Records from a collection
- Opening Delimiter -

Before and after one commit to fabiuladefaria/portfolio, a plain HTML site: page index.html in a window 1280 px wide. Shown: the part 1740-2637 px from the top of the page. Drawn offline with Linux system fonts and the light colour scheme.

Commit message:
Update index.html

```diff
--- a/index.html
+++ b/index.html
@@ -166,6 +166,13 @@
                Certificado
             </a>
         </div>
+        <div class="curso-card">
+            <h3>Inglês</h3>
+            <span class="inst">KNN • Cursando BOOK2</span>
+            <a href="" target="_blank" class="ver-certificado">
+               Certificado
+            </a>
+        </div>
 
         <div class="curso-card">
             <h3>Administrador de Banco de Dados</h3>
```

- Closing Delimiter -
- Opening Delimiter -

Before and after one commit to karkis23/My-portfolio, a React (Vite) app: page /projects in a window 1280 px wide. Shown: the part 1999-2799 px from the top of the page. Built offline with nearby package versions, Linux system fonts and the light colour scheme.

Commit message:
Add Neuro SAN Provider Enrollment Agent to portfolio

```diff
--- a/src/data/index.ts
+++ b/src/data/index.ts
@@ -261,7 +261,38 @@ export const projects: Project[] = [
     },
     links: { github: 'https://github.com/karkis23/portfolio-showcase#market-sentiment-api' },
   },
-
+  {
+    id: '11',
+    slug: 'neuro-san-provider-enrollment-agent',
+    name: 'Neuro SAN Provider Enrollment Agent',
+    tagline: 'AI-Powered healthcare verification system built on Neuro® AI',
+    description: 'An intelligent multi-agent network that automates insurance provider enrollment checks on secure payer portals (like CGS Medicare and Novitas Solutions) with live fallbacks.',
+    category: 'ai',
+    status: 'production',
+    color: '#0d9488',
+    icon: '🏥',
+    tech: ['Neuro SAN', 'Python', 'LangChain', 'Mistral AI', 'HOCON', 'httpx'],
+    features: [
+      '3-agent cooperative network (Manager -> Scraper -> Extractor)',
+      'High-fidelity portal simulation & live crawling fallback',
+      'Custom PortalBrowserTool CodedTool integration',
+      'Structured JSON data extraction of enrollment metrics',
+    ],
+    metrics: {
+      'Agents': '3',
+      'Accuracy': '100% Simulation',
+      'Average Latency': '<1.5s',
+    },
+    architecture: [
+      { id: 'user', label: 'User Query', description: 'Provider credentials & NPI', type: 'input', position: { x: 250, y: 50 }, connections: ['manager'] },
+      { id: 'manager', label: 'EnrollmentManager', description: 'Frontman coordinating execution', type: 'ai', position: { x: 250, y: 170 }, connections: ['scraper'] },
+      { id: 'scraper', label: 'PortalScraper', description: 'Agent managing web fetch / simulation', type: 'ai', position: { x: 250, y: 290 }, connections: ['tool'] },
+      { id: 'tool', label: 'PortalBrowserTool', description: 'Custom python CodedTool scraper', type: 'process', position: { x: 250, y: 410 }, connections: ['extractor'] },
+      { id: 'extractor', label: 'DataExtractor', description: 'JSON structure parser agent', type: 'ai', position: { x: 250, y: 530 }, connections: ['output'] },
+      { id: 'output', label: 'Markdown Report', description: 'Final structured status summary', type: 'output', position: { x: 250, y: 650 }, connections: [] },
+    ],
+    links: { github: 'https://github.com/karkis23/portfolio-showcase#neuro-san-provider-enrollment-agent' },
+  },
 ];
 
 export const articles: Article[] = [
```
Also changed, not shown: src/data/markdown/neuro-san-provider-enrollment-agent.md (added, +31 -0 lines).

- Closing Delimiter -

WHAT YOU ARE ASKED TO DO: For each line in the entries that holds "class", return that line.

EXERCISE OUTPUT:
+        <div class="curso-card">
+            <span class="inst">KNN • Cursando BOOK2</span>
+            <a href="" target="_blank" class="ver-certificado">
         <div class="curso-card">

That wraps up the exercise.